◆ **Your assignment**: Every entry must appear in the answer exactly as written.

◆ **Task material**:
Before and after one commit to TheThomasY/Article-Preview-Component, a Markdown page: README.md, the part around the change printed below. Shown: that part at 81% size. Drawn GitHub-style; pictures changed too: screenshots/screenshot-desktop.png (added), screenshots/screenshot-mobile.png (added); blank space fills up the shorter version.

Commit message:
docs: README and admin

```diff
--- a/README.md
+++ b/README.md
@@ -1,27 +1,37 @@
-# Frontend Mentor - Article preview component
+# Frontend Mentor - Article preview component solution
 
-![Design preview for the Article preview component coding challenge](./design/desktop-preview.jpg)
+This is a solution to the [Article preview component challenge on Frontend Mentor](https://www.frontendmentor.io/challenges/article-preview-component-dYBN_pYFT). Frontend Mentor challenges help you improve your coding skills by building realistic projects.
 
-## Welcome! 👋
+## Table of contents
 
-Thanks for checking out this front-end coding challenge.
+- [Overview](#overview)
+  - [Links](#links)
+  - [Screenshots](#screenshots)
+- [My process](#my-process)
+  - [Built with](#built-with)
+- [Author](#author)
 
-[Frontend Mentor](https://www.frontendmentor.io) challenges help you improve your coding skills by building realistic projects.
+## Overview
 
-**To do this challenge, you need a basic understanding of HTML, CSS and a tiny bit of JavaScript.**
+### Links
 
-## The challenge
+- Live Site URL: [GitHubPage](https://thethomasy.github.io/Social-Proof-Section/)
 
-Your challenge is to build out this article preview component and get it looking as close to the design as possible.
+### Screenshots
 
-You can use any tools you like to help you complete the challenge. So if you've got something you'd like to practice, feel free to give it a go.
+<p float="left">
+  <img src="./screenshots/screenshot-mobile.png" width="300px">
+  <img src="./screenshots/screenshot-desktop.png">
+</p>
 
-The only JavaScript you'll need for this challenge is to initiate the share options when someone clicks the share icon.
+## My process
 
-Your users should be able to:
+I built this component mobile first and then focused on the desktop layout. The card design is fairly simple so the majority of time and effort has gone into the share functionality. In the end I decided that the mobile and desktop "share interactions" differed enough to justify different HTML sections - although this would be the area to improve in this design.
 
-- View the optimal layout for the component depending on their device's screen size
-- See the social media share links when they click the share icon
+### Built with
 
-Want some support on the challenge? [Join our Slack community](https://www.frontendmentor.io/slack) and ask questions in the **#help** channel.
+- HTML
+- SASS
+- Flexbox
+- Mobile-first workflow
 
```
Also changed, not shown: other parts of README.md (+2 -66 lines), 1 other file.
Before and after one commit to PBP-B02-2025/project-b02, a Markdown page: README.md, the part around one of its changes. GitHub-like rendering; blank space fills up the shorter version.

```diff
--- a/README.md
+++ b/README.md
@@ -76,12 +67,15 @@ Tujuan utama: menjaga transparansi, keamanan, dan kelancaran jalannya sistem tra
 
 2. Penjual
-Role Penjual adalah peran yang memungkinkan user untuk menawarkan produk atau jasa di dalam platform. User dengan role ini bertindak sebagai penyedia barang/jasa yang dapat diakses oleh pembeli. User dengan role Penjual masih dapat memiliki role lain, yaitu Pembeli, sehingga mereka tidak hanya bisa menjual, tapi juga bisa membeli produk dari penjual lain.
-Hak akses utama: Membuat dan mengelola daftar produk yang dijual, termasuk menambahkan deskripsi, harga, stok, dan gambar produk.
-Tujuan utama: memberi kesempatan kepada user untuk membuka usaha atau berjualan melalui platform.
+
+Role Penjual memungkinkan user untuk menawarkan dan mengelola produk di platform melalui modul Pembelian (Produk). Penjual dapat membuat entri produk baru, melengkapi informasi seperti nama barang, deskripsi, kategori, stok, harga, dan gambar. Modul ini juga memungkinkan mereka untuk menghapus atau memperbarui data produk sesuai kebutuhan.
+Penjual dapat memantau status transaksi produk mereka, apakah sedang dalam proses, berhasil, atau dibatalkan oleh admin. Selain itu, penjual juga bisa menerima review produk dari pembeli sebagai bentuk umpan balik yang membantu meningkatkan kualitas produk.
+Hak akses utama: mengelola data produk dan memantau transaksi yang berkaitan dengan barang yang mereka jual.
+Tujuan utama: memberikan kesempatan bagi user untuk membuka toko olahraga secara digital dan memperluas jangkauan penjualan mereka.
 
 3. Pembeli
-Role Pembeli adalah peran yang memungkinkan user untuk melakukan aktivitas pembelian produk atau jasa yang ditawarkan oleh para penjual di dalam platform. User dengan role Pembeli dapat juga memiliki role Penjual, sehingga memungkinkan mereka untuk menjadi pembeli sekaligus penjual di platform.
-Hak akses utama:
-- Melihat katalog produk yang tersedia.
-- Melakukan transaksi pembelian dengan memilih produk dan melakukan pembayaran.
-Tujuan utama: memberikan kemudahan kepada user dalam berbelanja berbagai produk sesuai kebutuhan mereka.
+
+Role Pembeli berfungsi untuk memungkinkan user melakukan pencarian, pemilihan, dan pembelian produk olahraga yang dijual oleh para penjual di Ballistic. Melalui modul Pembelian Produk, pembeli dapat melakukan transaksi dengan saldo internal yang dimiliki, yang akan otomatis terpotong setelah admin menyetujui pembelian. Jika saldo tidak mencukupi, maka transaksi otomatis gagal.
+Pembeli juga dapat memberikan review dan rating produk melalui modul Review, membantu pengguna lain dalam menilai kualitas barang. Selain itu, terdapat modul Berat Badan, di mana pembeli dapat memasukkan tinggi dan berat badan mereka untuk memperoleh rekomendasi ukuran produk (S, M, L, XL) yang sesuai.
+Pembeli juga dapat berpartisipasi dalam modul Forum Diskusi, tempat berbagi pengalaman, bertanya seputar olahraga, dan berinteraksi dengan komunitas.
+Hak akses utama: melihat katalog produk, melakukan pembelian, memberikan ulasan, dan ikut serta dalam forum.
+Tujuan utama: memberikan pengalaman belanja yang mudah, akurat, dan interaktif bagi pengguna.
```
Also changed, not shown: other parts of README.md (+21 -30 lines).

◆ **Solution**:
Before and after one commit to TheThomasY/Article-Preview-Component, a Markdown page: README.md, the part around the change printed below. Shown: that part at 81% size. Drawn GitHub-style; pictures changed too: screenshots/screenshot-desktop.png (added), screenshots/screenshot-mobile.png (added); blank space fills up the shorter version.

Commit message:
docs: README and admin

```diff
--- a/README.md
+++ b/README.md
@@ -1,27 +1,37 @@
-# Frontend Mentor - Article preview component
+# Frontend Mentor - Article preview component solution
 
-![Design preview for the Article preview component coding challenge](./design/desktop-preview.jpg)
+This is a solution to the [Article preview component challenge on Frontend Mentor](https://www.frontendmentor.io/challenges/article-preview-component-dYBN_pYFT). Frontend Mentor challenges help you improve your coding skills by building realistic projects.
 
-## Welcome! 👋
+## Table of contents
 
-Thanks for checking out this front-end coding challenge.
+- [Overview](#overview)
+  - [Links](#links)
+  - [Screenshots](#screenshots)
+- [My process](#my-process)
+  - [Built with](#built-with)
+- [Author](#author)
 
-[Frontend Mentor](https://www.frontendmentor.io) challenges help you improve your coding skills by building realistic projects.
+## Overview
 
-**To do this challenge, you need a basic understanding of HTML, CSS and a tiny bit of JavaScript.**
+### Links
 
-## The challenge
+- Live Site URL: [GitHubPage](https://thethomasy.github.io/Social-Proof-Section/)
 
-Your challenge is to build out this article preview component and get it looking as close to the design as possible.
+### Screenshots
 
-You can use any tools you like to help you complete the challenge. So if you've got something you'd like to practice, feel free to give it a go.
+<p float="left">
+  <img src="./screenshots/screenshot-mobile.png" width="300px">
+  <img src="./screenshots/screenshot-desktop.png">
+</p>
 
-The only JavaScript you'll need for this challenge is to initiate the share options when someone clicks the share icon.
+## My process
 
-Your users should be able to:
+I built this component mobile first and then focused on the desktop layout. The card design is fairly simple so the majority of time and effort has gone into the share functionality. In the end I decided that the mobile and desktop "share interactions" differed enough to justify different HTML sections - although this would be the area to improve in this design.
 
-- View the optimal layout for the component depending on their device's screen size
-- See the social media share links when they click the share icon
+### Built with
 
-Want some support on the challenge? [Join our Slack community](https://www.frontendmentor.io/slack) and ask questions in the **#help** channel.
+- HTML
+- SASS
+- Flexbox
+- Mobile-first workflow
 
```
Also changed, not shown: other parts of README.md (+2 -66 lines), 1 other file.
Before and after one commit to PBP-B02-2025/project-b02, a Markdown page: README.md, the part around one of its changes. GitHub-like rendering; blank space fills up the shorter version.

```diff
--- a/README.md
+++ b/README.md
@@ -76,12 +67,15 @@ Tujuan utama: menjaga transparansi, keamanan, dan kelancaran jalannya sistem tra
 
 2. Penjual
-Role Penjual adalah peran yang memungkinkan user untuk menawarkan produk atau jasa di dalam platform. User dengan role ini bertindak sebagai penyedia barang/jasa yang dapat diakses oleh pembeli. User dengan role Penjual masih dapat memiliki role lain, yaitu Pembeli, sehingga mereka tidak hanya bisa menjual, tapi juga bisa membeli produk dari penjual lain.
-Hak akses utama: Membuat dan mengelola daftar produk yang dijual, termasuk menambahkan deskripsi, harga, stok, dan gambar produk.
-Tujuan utama: memberi kesempatan kepada user untuk membuka usaha atau berjualan melalui platform.
+
+Role Penjual memungkinkan user untuk menawarkan dan mengelola produk di platform melalui modul Pembelian (Produk). Penjual dapat membuat entri produk baru, melengkapi informasi seperti nama barang, deskripsi, kategori, stok, harga, dan gambar. Modul ini juga memungkinkan mereka untuk menghapus atau memperbarui data produk sesuai kebutuhan.
+Penjual dapat memantau status transaksi produk mereka, apakah sedang dalam proses, berhasil, atau dibatalkan oleh admin. Selain itu, penjual juga bisa menerima review produk dari pembeli sebagai bentuk umpan balik yang membantu meningkatkan kualitas produk.
+Hak akses utama: mengelola data produk dan memantau transaksi yang berkaitan dengan barang yang mereka jual.
+Tujuan utama: memberikan kesempatan bagi user untuk membuka toko olahraga secara digital dan memperluas jangkauan penjualan mereka.
 
 3. Pembeli
-Role Pembeli adalah peran yang memungkinkan user untuk melakukan aktivitas pembelian produk atau jasa yang ditawarkan oleh para penjual di dalam platform. User dengan role Pembeli dapat juga memiliki role Penjual, sehingga memungkinkan mereka untuk menjadi pembeli sekaligus penjual di platform.
-Hak akses utama:
-- Melihat katalog produk yang tersedia.
-- Melakukan transaksi pembelian dengan memilih produk dan melakukan pembayaran.
-Tujuan utama: memberikan kemudahan kepada user dalam berbelanja berbagai produk sesuai kebutuhan mereka.
+
+Role Pembeli berfungsi untuk memungkinkan user melakukan pencarian, pemilihan, dan pembelian produk olahraga yang dijual oleh para penjual di Ballistic. Melalui modul Pembelian Produk, pembeli dapat melakukan transaksi dengan saldo internal yang dimiliki, yang akan otomatis terpotong setelah admin menyetujui pembelian. Jika saldo tidak mencukupi, maka transaksi otomatis gagal.
+Pembeli juga dapat memberikan review dan rating produk melalui modul Review, membantu pengguna lain dalam menilai kualitas barang. Selain itu, terdapat modul Berat Badan, di mana pembeli dapat memasukkan tinggi dan berat badan mereka untuk memperoleh rekomendasi ukuran produk (S, M, L, XL) yang sesuai.
+Pembeli juga dapat berpartisipasi dalam modul Forum Diskusi, tempat berbagi pengalaman, bertanya seputar olahraga, dan berinteraksi dengan komunitas.
+Hak akses utama: melihat katalog produk, melakukan pembelian, memberikan ulasan, dan ikut serta dalam forum.
+Tujuan utama: memberikan pengalaman belanja yang mudah, akurat, dan interaktif bagi pengguna.
```
Also changed, not shown: other parts of README.md (+21 -30 lines).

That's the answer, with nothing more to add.